Foreign Language Immersion and Cultural Studies, K-8, ranking: 29

Old Redford Academy – Middle, 6-8, ranking: 29

Weston Preparatory Academy, K-8, ranking: 25

Early investment

Foundations put $50 million behind effort to improve lives of young Detroit children

PHOTO: Erin Einhorn
The heads of the Kresge and W.K. Kellogg foundations, Rip Rapson and La June Montgomery announce a $50 million investment to support the new Hope Starts Here framework.

The two major foundations behind the creation of a ten-year plan to improve the lives of Detroit’s youngest children are putting up $50 million to help put the plan into action.

As they unveiled the new Hope Starts Here framework Friday morning, the Kellogg and Kresge foundations announced they would each spend $25 million in the next few years to improve the health and education of children aged birth to 8 in the city.

The money will go toward upgrading early childhood education centers, including a new Kresge-funded comprehensive child care center that the foundation says it hopes to break ground on next year at a location that has not yet been identified.

Other foundation dollars will go toward a just-launched centralized data system that will keep track of a range of statistics on the health and welfare of young children, and more training and support for early childhood educators.

The announcement at Detroit’s Charles H. Wright Museum of African American History drew dozens of parents, educators and community leaders.
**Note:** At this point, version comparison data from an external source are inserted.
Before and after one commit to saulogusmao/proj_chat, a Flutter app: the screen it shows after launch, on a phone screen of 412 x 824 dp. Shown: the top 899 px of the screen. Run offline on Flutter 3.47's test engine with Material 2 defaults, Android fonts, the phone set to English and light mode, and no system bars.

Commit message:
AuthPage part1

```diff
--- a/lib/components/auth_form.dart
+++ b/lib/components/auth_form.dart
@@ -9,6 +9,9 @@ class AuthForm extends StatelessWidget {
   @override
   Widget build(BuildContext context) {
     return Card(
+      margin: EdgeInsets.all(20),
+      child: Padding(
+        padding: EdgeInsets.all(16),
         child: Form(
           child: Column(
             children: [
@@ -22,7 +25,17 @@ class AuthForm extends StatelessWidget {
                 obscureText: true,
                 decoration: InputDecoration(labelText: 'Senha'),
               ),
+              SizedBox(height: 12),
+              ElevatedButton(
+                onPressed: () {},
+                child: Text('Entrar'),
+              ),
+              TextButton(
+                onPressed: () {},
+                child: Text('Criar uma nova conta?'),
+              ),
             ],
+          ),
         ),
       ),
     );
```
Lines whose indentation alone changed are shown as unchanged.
Among them was Detroit Schools Superintendent Nikolai Vitti who said one of the major impediments to improving conditions for young children has been divisions between the various government and nonprofit entities that run schools, daycares and health facilities for young kids.
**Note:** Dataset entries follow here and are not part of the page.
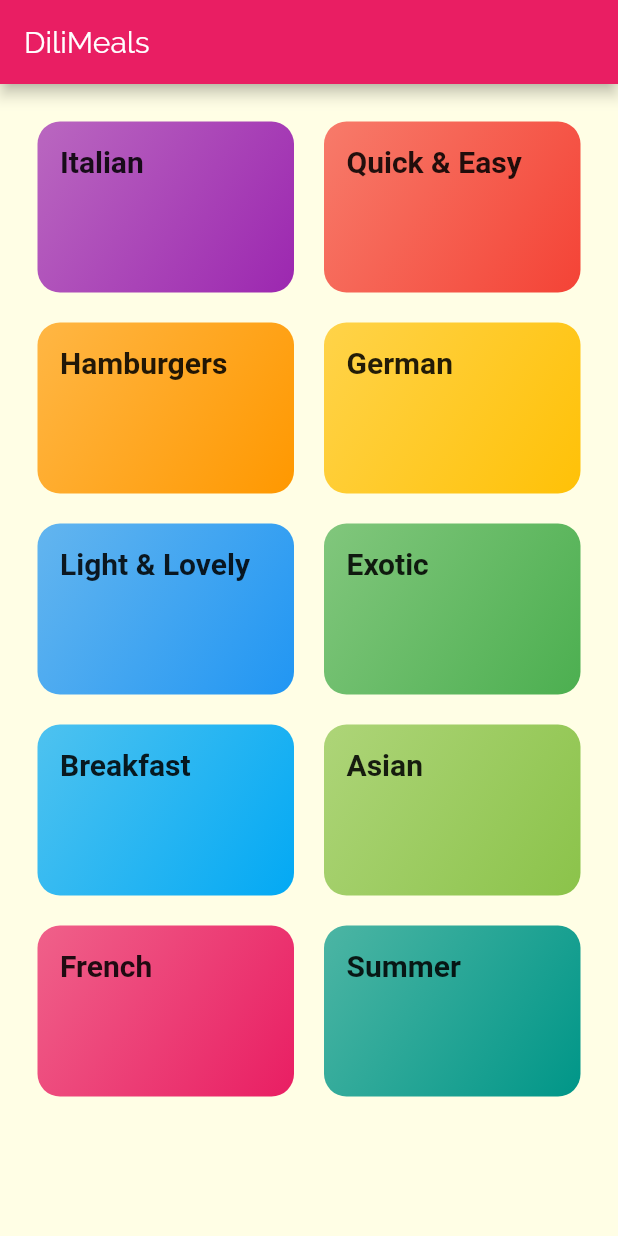
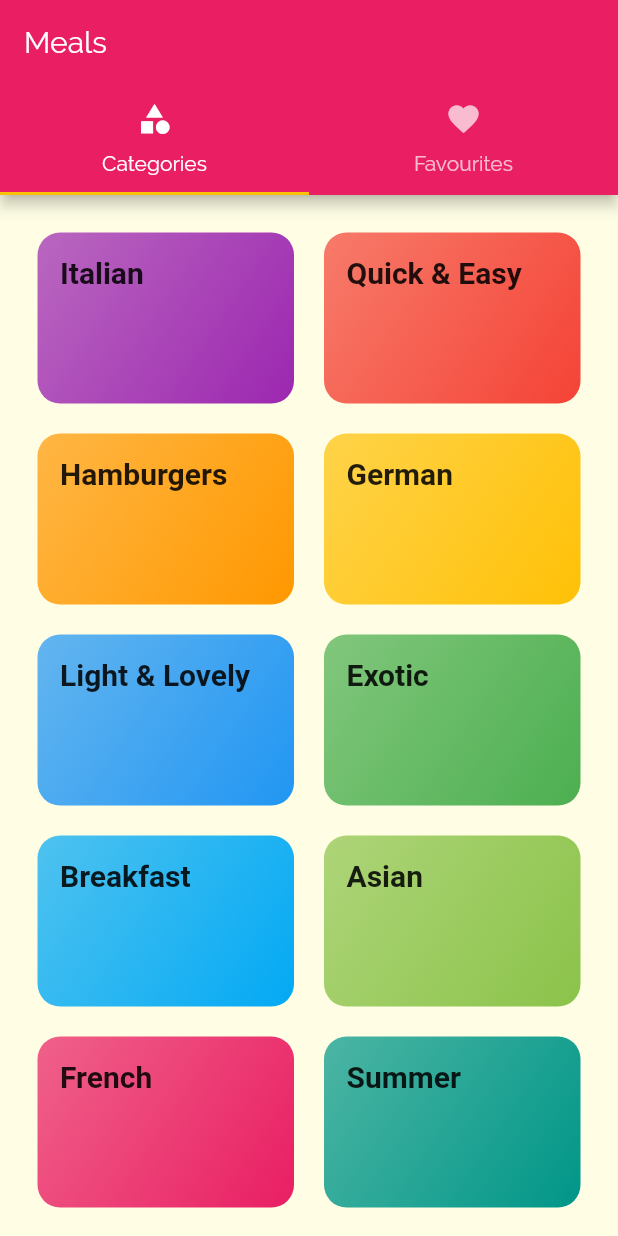
Before and after one commit to imrishuroy/Flutter-Meals-App, a Flutter app: the screen it shows after launch, on a phone screen of 412 x 824 dp. Run offline on Flutter 3.47's test engine with Material 2 defaults, Android fonts, the phone set to English and light mode, and no system bars; Roboto replaces fonts that are missing (RobotCondensed).

Commit message:
Tab Bar Added

```diff
--- a/lib/main.dart
+++ b/lib/main.dart
@@ -1,8 +1,9 @@
 import 'package:flutter/material.dart';
+import 'package:flutter_meals_app/screens/tab_screen.dart';
 import './screens/meal_detail_screen.dart';
 import 'screens/category_meals_screen.dart';
 
-import 'screens/category_screen.dart';
+import 'screens/categories_screen.dart';
 
 void main() {
   runApp(MyApp());
@@ -37,7 +38,7 @@ class MyApp extends StatelessWidget {
               ),
             ),
       ),
-      home: CategoryScreen(),
+      home: TabsScreen(),
       routes: {
         //  '/': (ctx) => CategoriesScreen(), // Home Route
         CategoryMealsScreen.routeName: (ctx) => CategoryMealsScreen(),
--- /dev/null
+++ b/lib/screens/categories_screen.dart
@@ -0,0 +1,23 @@
+import 'package:flutter/material.dart';
+
+import '../widgets/category_item.dart';
+import '../dummy_data.dart';
+
+class CategoriesScreen extends StatelessWidget {
+  @override
+  Widget build(BuildContext context) {
+    return GridView(
+      padding: EdgeInsets.all(25),
+      children: DUMMY_CATEGORIES
+          .map((catData) =>
+              CategoryItem(catData.id, catData.title, catData.color))
+          .toList(),
+      gridDelegate: SliverGridDelegateWithMaxCrossAxisExtent(
+        maxCrossAxisExtent: 200,
+        childAspectRatio: 3 / 2,
+        crossAxisSpacing: 20,
+        mainAxisSpacing: 20,
+      ),
+    );
+  }
+}
--- a/lib/screens/category_screen.dart
+++ /dev/null
@@ -1,28 +0,0 @@
-import 'package:flutter/material.dart';
-
-import '../widgets/category_item.dart';
-import '../dummy_data.dart';
-
-class CategoryScreen extends StatelessWidget {
-  @override
-  Widget build(BuildContext context) {
-    return Scaffold(
-      appBar: AppBar(
-        title: const Text('DiliMeals'),
-      ),
-      body: GridView(
-        padding: EdgeInsets.all(25),
-        children: DUMMY_CATEGORIES
-            .map((catData) =>
-                CategoryItem(catData.id, catData.title, catData.color))
-            .toList(),
-        gridDelegate: SliverGridDelegateWithMaxCrossAxisExtent(
-          maxCrossAxisExtent: 200,
-          childAspectRatio: 3 / 2,
-          crossAxisSpacing: 20,
-          mainAxisSpacing: 20,
-        ),
-      ),
-    );
-  }
-}
--- /dev/null
+++ b/lib/screens/favourite_screen.dart
@@ -0,0 +1,10 @@
+import 'package:flutter/material.dart';
+
+class FavouriteScreen extends StatelessWidget {
+  @override
+  Widget build(BuildContext context) {
+    return Center(
+      child: Text("New"),
+    );
+  }
+}
--- /dev/null
+++ b/lib/screens/tab_screen.dart
@@ -0,0 +1,41 @@
+import 'package:flutter/material.dart';
+import './categories_screen.dart';
+import './favourite_screen.dart';
+
+class TabsScreen extends StatefulWidget {
+  @override
+  _TabsScreenState createState() => _TabsScreenState();
+}
+
+class _TabsScreenState extends State<TabsScreen> {
+  @override
+  Widget build(BuildContext context) {
+    return DefaultTabController(
+      length: 2,
+      initialIndex: 0,
+      child: Scaffold(
+        appBar: AppBar(
+          title: Text('Meals'),
+          bottom: TabBar(
+            tabs: [
+              Tab(
+                icon: Icon(Icons.category),
+                text: 'Categories',
+              ),
+              Tab(
+                icon: Icon(Icons.favorite),
+                text: 'Favourites',
+              ),
+            ],
+          ),
+        ),
+        body: TabBarView(
+          children: [
+            CategoriesScreen(),
+            FavouriteScreen(),
+          ],
+        ),
+      ),
+    );
+  }
+}
```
Vitti said the district would do its part to “to break down the walls of territorialism that has prevented this work from happening” in the past.

Watch the video of of the announcement here.

Detroit's future

In a city where 60 percent of young children live in poverty, a ten-year plan aims to improve conditions for kids

PHOTO: Erin Einhorn/Chalkbeat

A coalition of community groups led by two major foundations has a plan to change the fortunes of Detroit’s youngest citizens.

The Hope Starts Here early childhood partnership is a ten-year effort to tackle a list of bleak statistics about young children in Detroit:

  • More than 60% of Detroit’s children 0-5 live in poverty — more than in any of the country’s 50 largest cities;
  • 13% of Detroit babies are born too early, compared to nine percent nationally;
  • 13% of Detroit babies are born too small, compared to eight percent nationally;
  • Detroit has one of the highest infant mortality rates in the country;
  • Nearly 30,000 of eligible young Detroiters have no access to high-quality early learning or child care options.
  • That translates to learning problems later on, including the 86.5% of Detroit third graders who aren’t reading at grade level.

Hope Starts Here spells out a plan to change that. While it doesn’t identify specific new funding sources or propose a dramatic restructuring of current programs, the effort led by the Kresge Foundation and the W. K. Kellogg Foundation, names six “imperatives” to improving children’s lives.

Among them: Promoting the health, development and wellbeing of Detroit children; supporting their parents and caregivers; increasing the overall quality of early childhood programs and improving coordination between organizations that work with young kids. The framework calls for more funding to support these efforts through the combined investments of governments, philanthropic organizations and corporations.

Read the full framework here: